I had four messages?!? That’s nearly a record to five when I was late one evening meeting Eve for a movie at the Aladdin Theater due to a flat. She bombarded me every few minutes with a long list of threats and consequences if I stood her up. I made it, though completely covered in road grime from changing the tire. Thankfully, which is so much like her, she pulled the “I understand” card out and flaunted it appropriately the rest of the night, the rest of the week. Only requiring payment, the subsequent Saturday afternoon, in the form of helping her wash Tick and clean the gathered miscellany out of his surprisingly copious interior.
With my manic energy continuing to provide a sense of inertia I balled the wrapper up and threw it down the hall towards the kitchen and the empty trash. The wrinkled ball hit solidly with the rim of the can and bounced forlornly out of sight.
For a split second I hesitated before I pressed the machine’s button. What exactly, who exactly, what consequences exactly was I inviting into my quiet, little world by pressing this innocuous button?
The long, loud beep preceded an odd, and interesting message.
“D,Willow. Need ya this moon day in the A. Barring a head-on expect you. Silence is a go. Ciao.” Ah, sweet, sadWillowand her Call Central jargon and proclivity for funky, hippy psuedo-spy code.
Sweet, sad me, because I understood exactly what she meant. “Moon day” was today, Monday. And “A” was a.m. and this was distinctively past A and nearly into P. Oh, well. C’est la vie. I could’ve used the cash. Maybe next time?
Besides, I know I wouldn’t have traded the morning and it’s lengthy session of love and lust with Eve for the few bucks acquired from hustling my legs and lungs along P-town’s slick city streets, particularly on a claustrophobic Monday. It’s dangerous enough being a bike messenger, but most drivers have their heads farther up their ass on Monday than normal. That’s why the majority of heartaches occur on a Monday—stress related, specifically the return to work, not to mention lack of oxygen, lack of blood flow.
As the mildew stench began to die, or I became accustomed to it, it dawned on me—the long and luxurious weekend was over.
Reluctantly I bowed beneath the sad acknowledgement that I was back inPortland. Back to everyday life, everyday living and all the requirements and obligations it entailed. Regardless how much I may despise and hate them, I was back to them. Me, like everyone else—a sad, little addict.

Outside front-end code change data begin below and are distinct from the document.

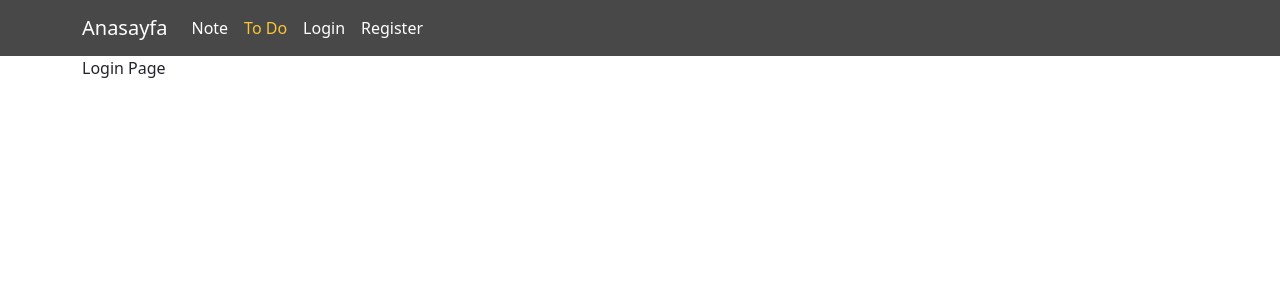
After one commit to fikriulas/FlaskNoteToDoApp, a Flask app: template website/templates/login.html in a window 1280 px wide. The commit adds this page. Shown: the top 300 px of the page. Run offline with Flask 2, Linux system fonts and the light colour scheme; the template is opened without the code that fills it, so the values that code supplies are empty.

Commit message:
login, sign-up, base.html sayfaları hazırlandı.

```diff
--- a/website/auth.py
+++ b/website/auth.py
@@ -1,10 +1,10 @@
-from flask import Blueprint
+from flask import Blueprint, render_template
 
 auth = Blueprint('auth', __name__)
 
 @auth.route('/login')
 def login():
-    return "Login Page"
+    return render_template('login.html')
 
 @auth.route("/logout")
 def logout():
@@ -12,4 +12,4 @@ def logout():
 
 @auth.route("/sign-up")
 def sign_up():
-    return "sign_up"
+    return render_template('sign-up.html')
--- /dev/null
+++ b/website/static/style.css
@@ -0,0 +1,25 @@
+.navbar {
+  background-color: #484848;
+}
+.navbar .navbar-nav .nav-link {
+  color: #fff;
+}
+.navbar .navbar-nav .nav-link:hover {
+  color: #fbc531;
+}
+.navbar .navbar-nav .active > .nav-link {
+  color: #fbc531;
+}
+
+footer a.text-light:hover {
+  color: #fed136 !important;
+  text-decoration: none;
+}
+footer .cizgi {
+  border-right: 1px solid #535e67;
+}
+@media (max-width: 992px) {
+  footer .cizgi {
+    border-right: none;
+  }
+}
--- a/website/templates/base.html
+++ b/website/templates/base.html
@@ -1,37 +1,90 @@
 <!DOCTYPE html>
 <html lang="en">
+  <head>
+    <meta charset="UTF-8" />
+    <meta http-equiv="X-UA-Compatible" content="IE=edge" />
+    <meta name="viewport" content="width=device-width, initial-scale=1.0" />
+    <title>{% block title %}{% endblock %}</title>
+    <link
+      href="https://cdn.jsdelivr.net/npm/bootstrap@5.0.2/dist/css/bootstrap.min.css"
+      rel="stylesheet"
+      integrity="sha384-EVSTQN3/azprG1Anm3QDgpJLIm9Nao0Yz1ztcQTwFspd3yD65VohhpuuCOmLASjC"
+      crossorigin="anonymous"
+    />
+    <link
+      rel="stylesheet"
+      href="{{ url_for('static',filename='style.css') }}"
+    />
+  </head>
 
-<head>
-    <meta charset="UTF-8">
-    <meta http-equiv="X-UA-Compatible" content="IE=edge">
-    <meta name="viewport" content="width=device-width, initial-scale=1.0">
-    <title>{% block title %}{% endblock %}</title>
-    <link href="https://cdn.jsdelivr.net/npm/bootstrap@5.0.2/dist/css/bootstrap.min.css" rel="stylesheet"
-        integrity="sha384-EVSTQN3/azprG1Anm3QDgpJLIm9Nao0Yz1ztcQTwFspd3yD65VohhpuuCOmLASjC" crossorigin="anonymous">
-</head>
   <body>
+    <header>
+      <!--- Navbar --->
+      <nav class="navbar navbar-expand-lg">
+        <div class="container">
+          <a class="navbar-brand text-white" href="/"
+            ><i class="fa fa-graduation-cap fa-lg mr-2"></i>Anasayfa</a
+          >
+          <button
+            class="navbar-toggler"
+            type="button"
+            data-toggle="collapse"
+            data-target="#nvbCollapse"
+            aria-controls="nvbCollapse"
+          >
+            <span class="navbar-toggler-icon"></span>
+          </button>
+          <div class="collapse navbar-collapse" id="nvbCollapse">
+            <ul class="navbar-nav">
+              <li class="nav-item pl-1">
+                <a class="nav-link" href="#"
+                  ><i class="fa fa-home fa-fw mr-1"></i>Note</a
+                >
+              </li>
+              <li class="nav-item active pl-1">
+                <a class="nav-link" href="#"
+                  ><i class="fa fa-th-list fa-fw mr-1"></i>To Do</a
+                >
+              </li>
+              <li class="nav-item pl-1">
+                <a class="nav-link" href="/login"
+                  ><i class="fa fa-user-plus fa-fw mr-1"></i>Login</a
+                >
+              </li>
+              <li class="nav-item pl-1">
+                <a class="nav-link" href="/sign-up"
+                  ><i class="fa fa-sign-in fa-fw mr-1"></i>Register</a
+                >
+              </li>
+            </ul>
+          </div>
+        </div>
+      </nav>
+      <!--# Navbar #-->
+    </header>
+    <div class="container">
+        {% block content %}{% endblock %}
 
+    </div>
 
-
-
-
-
-
-    <script src="https://cdn.jsdelivr.net/npm/bootstrap@5.0.2/dist/js/bootstrap.bundle.min.js"
+    <script
+      src="https://cdn.jsdelivr.net/npm/bootstrap@5.0.2/dist/js/bootstrap.bundle.min.js"
       integrity="sha384-MrcW6ZMFYlzcLA8Nl+NtUVF0sA7MsXsP1UyJoMp4YLEuNSfAP+JcXn/tWtIaxVXM"
-        crossorigin="anonymous"></script>
-    <script src="https://cdn.jsdelivr.net/npm/@popperjs/core@2.9.2/dist/umd/popper.min.js"
+      crossorigin="anonymous"
+    ></script>
+    <script
+      src="https://cdn.jsdelivr.net/npm/@popperjs/core@2.9.2/dist/umd/popper.min.js"
       integrity="sha384-IQsoLXl5PILFhosVNubq5LC7Qb9DXgDA9i+tQ8Zj3iwWAwPtgFTxbJ8NT4GN1R8p"
-        crossorigin="anonymous"></script>
-    <script src="https://cdn.jsdelivr.net/npm/bootstrap@5.0.2/dist/js/bootstrap.min.js"
+      crossorigin="anonymous"
+    ></script>
+    <script
+      src="https://cdn.jsdelivr.net/npm/bootstrap@5.0.2/dist/js/bootstrap.min.js"
       integrity="sha384-cVKIPhGWiC2Al4u+LWgxfKTRIcfu0JTxR+EQDz/bgldoEyl4H0zUF0QKbrJ0EcQF"
-        crossorigin="anonymous"></script>
+      crossorigin="anonymous"
+    ></script>
     <script
       type="text/javascript"
       src="{{ url_for('static',filename='index.js') }}"
-    >
-
-    </script>
+    ></script>
   </body>
-
 </html>
--- /dev/null
+++ b/website/templates/home.html
@@ -0,0 +1,5 @@
+{% extends 'base.html' %}
+{% block title %}Changed{% endblock title %}Changed
+{% block content %}
+Home Page
+{% endblock %}
--- /dev/null
+++ b/website/templates/login.html
@@ -0,0 +1,3 @@
+{% extends 'base.html' %}
+{% block title %}Login{% endblock title %}Changed
+{%block content %} Login Page {% endblock %}
--- /dev/null
+++ b/website/templates/sign-up.html
@@ -0,0 +1,3 @@
+{% extends 'base.html' %}
+{% block title %}Register{% endblock title %}Changed
+{%block content %} Register Page {% endblock %}
--- a/website/views.py
+++ b/website/views.py
@@ -1,7 +1,7 @@
-from flask import Blueprint
+from flask import Blueprint, render_template
 
 views = Blueprint('views', __name__)
 
 @views.route('/')
 def home():
-    return "home page"
+    return render_template('/home.html')
```
Lines whose indentation alone changed are shown as unchanged.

The next two messages were what sounded like highway traffic. I deleted both. The fourth was some muscle mouth saying like, “We know you’re there. Best give it up before someone gets….” I deleted it too. There were times when LumberBoy’s little pranks were just down right stupid. And I was going to tell him so the next time I saw him.

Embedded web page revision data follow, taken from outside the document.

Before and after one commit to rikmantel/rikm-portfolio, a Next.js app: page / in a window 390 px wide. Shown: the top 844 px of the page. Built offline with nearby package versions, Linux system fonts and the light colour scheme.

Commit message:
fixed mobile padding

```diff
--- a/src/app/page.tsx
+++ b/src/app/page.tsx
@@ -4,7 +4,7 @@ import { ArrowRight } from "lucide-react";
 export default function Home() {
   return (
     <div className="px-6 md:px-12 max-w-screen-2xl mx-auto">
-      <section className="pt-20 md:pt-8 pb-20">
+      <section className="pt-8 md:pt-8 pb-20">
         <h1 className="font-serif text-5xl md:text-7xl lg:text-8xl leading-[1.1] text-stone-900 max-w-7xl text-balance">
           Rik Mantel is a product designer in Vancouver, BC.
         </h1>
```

Then I realized… My cell phone I found in its usual spot, a little holster pocket in my bag. Yes, I’d taken it with Eve and me. However, it’d been turned off throughout. And, as a matter of fact and course I’d not once checked for messages, as it seemed the Pavlovian conditioning would’ve indicated. Guess I was “distracted.”
Turning it on I sensed, as I looked at the cheap, squalid apartment nearly clean, nearly organized, nearly as I’d found it seven months ago when I moved in, something was about to happen, was about to change everything.
Oddly enough there was only one message—a paraphrasing fromWillowof her previous message.
I stared around the forlorn apartment. The prospect of spending the rest of the afternoon ignoring the idea of cleaning, regardless how surprised and amazed Eve would be, did me no good.
So, it seemed as a default I’d swing down to Call Central. Hang around playing Virtua Fighter 3, and Trivial Pursuit. I mean, realistically, what else was there to do? Clean the bathroom? Do laundry? Wash dishes? Not likely. Not today.